The polling organization reports that the sampled responses are from "likely voters," but they don't report how many people contacted said they would not vote and no one has ever gone back to discern if the opinion poll's ratio of likely voters to nonvoter matched the eventual voter turnout or even the last turnout from a similar type of election.

To further invalidate a biological metaphor, consumer research is not a straight-forward test, like that of DNA matching or blood levels of alcohol. They ask opinions and beliefs and the questioners are not telepathic.

A few elections back, when called upon to explain the failure of the polls to accurately call the elections, National Public Radio commentators repeatedly called each poll a "snapshot" of opinions at that time. And they still do. The polls were not wrong, or so they explained, but the polls were right at the time they were conducted, ignoring that the exit polls that surveyed people who had just voted were also wrong that year. And in 2004 this had become a common statement by many journalists.

But a snapshot is also the wrong metaphor. Pictures do not lie, or so the saying goes, but the same as any other effort of marketing research, public opinion surveys are incapable of capturing that degree of truth. In reality, each poll is more like an impressionistic painting, carrying various qualitative biases that can't be escaped and colored by both the people collecting the data as well as the people who must interpret what they found.

As the shifting winds of the political polls headline the news reports, the reporters only give the statistical sampling error, as if that and that alone would explain any limitations to the data. Yet the way questions are asked influence how they are answered. People are pressed to answer questions on which they have not given much thought, or they lie.

Even the most successful and cautious research-using company has had its share of product failures. Anyone with long experience in marketing knows that a majority of new product launches will probably fail even if extensive research precedes the launch. Marketing people know the limits of their research information, and try as much as possible to take it into account while making business recommendations. In academic journals, any discussion of research implications includes a notation to limitations beyond those from sample statistics reported in the results. Yet these same knowledgeable research people stand silent while reporters imply that, except for the lack of a larger sample, they could predict future consumer behavior with the accuracy of the character in "The Dead Zone" movie and television show.

Of course, the above litany of research limitations should be ingrained and obvious to anyone reading a marketing journal, or so we would hope. Yet when hearing this repeated abuse of survey research data in the news - information collected by otherwise reputable companies who might sometimes be providing the data to generate publicity for their firm - rarely is heard a dissenting voice from the marketing research community. Marketing professionals and educators should not allow this to go unchallenged; social scientists should be actively seeking to educate the public about research abuse.

A century ago, advertising people realized that the proliferation of false advertising lowered the credibility and impact of more honest efforts.
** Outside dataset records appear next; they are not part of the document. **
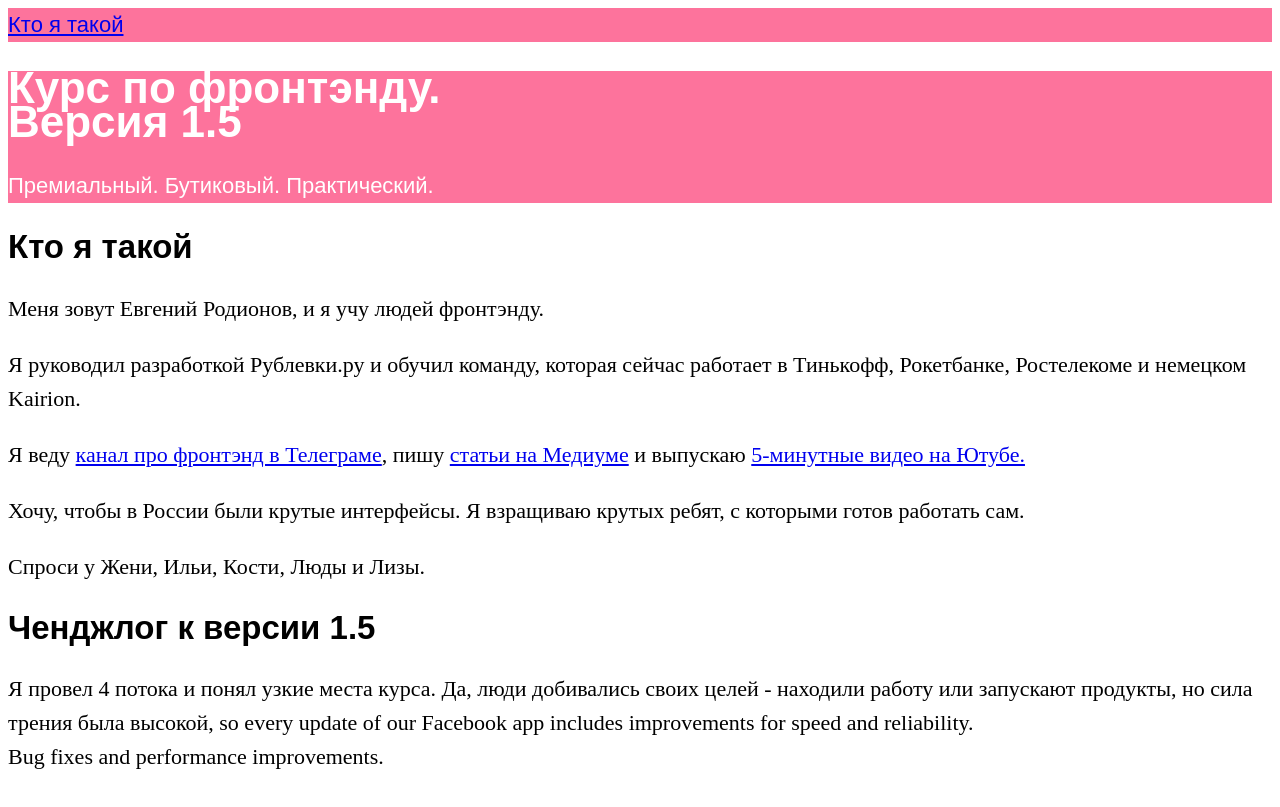
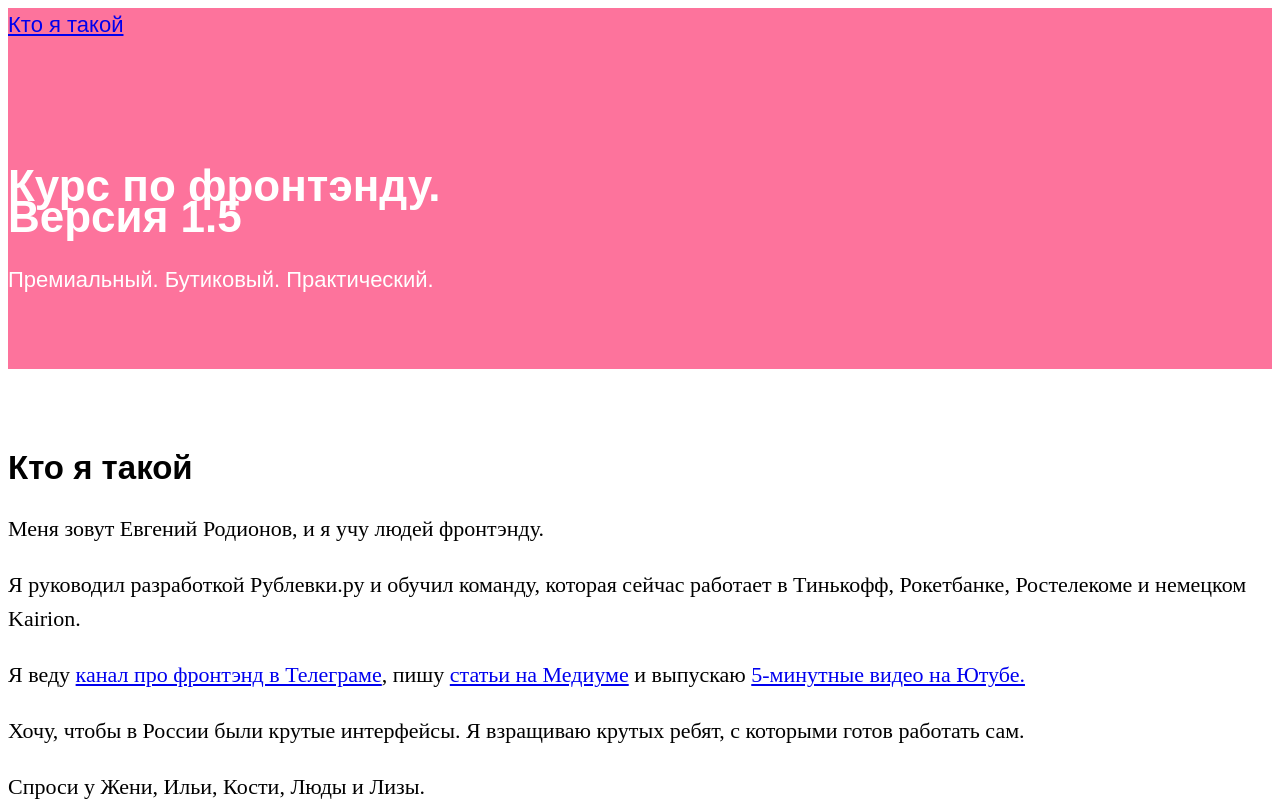
Before and after one commit to mark-can/verstka, a plain HTML site: page index.html in a window 1280 px wide. Shown: the top 807 px of the page. Drawn offline with Linux system fonts and the light colour scheme.

Commit message:
Добавил отступы по заданию из 5 урока

```diff
--- a/styles.css
+++ b/styles.css
@@ -10,6 +10,19 @@ nav {
 	font-family: Arial, Helvetica, sans-serif;
 }
 
+header {
+	padding-top: 100px;
+	padding-bottom: 50px;
+}
+
+h1 {
+	line-height: 0.7em;
+}
+
+main {
+	padding-top: 55px;
+}
+
 h1,
 h2 {
 	font-family: Arial, Helvetica, sans-serif;
```
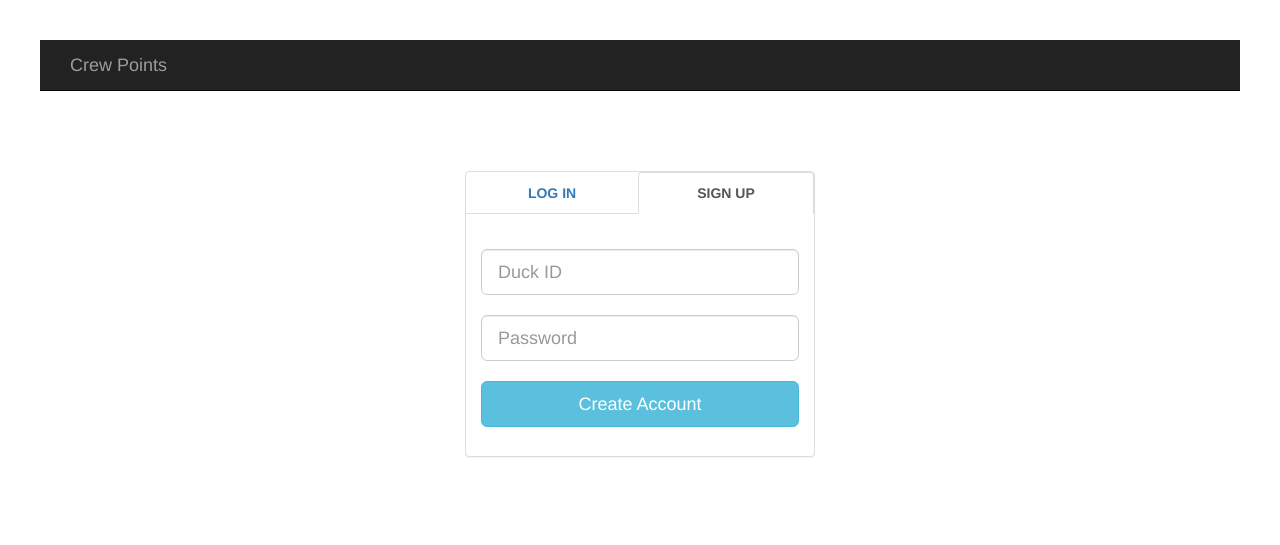
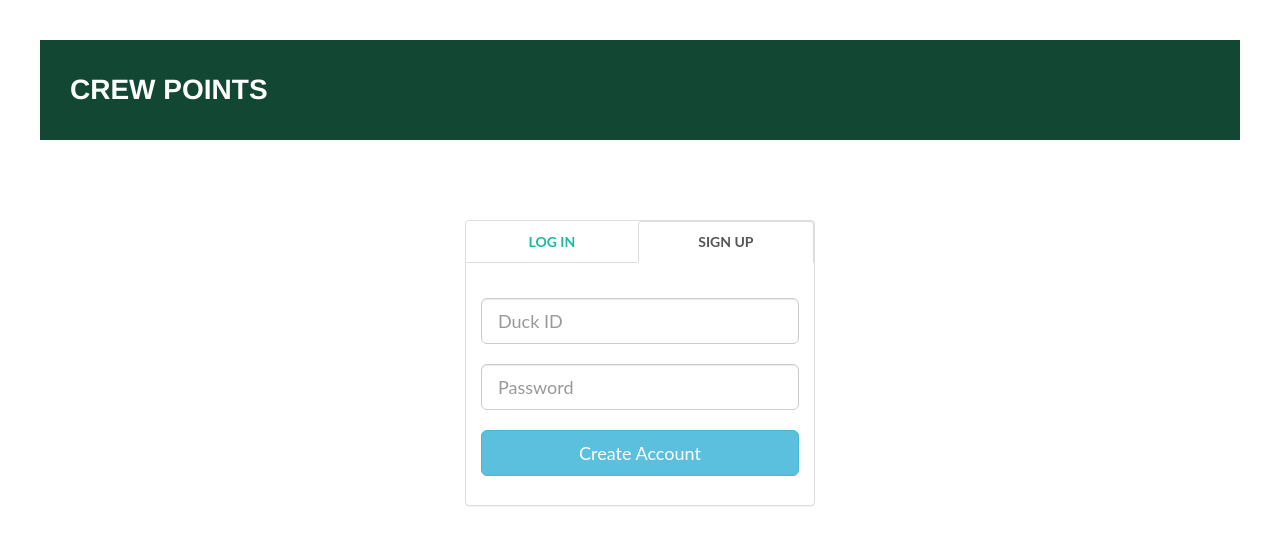
Before and after one commit to CBrooks12/crewPoints, a Flask app: page /createUser in a window 1280 px wide. Shown: the top 545 px of the page. Run offline with Flask 2, Linux system fonts and the light colour scheme; some libraries are stand-ins or nearby versions.

Commit message:
Fixed createuser

```diff
--- a/templates/createUser.html
+++ b/templates/createUser.html
@@ -5,6 +5,7 @@
   <meta name="viewport" content="width=device-width, initial-scale=1">
   <link rel="stylesheet" href="//maxcdn.bootstrapcdn.com/bootstrap/3.3.6/css/bootstrap.min.css">
   <link rel="stylesheet" type="text/css" href="../static/css/styling.css">
+  <link rel="stylesheet" type="text/css" href="../static/css/freelancer.css">
   <script src="//ajax.googleapis.com/ajax/libs/jquery/1.12.0/jquery.min.js"></script>
   <script src="//maxcdn.bootstrapcdn.com/bootstrap/3.3.6/js/bootstrap.min.js"></script>
 
@@ -13,7 +14,7 @@
 <body>
 
 <!--NAV BAR-->
-<nav class="navbar navbar-inverse navbar-static-top">
+<nav class="navbar navbar-inverse navbar-static-top navbar-custom">
   <div class="container">
     <a class="navbar-brand" href="/index">Crew Points</a>
   </div>
```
The continued abuse and misuse of marketing information by news organizations could provide more criticisms of business practices as people remain ignorant of the reality of what marketing people are able to understand or predict of how people think.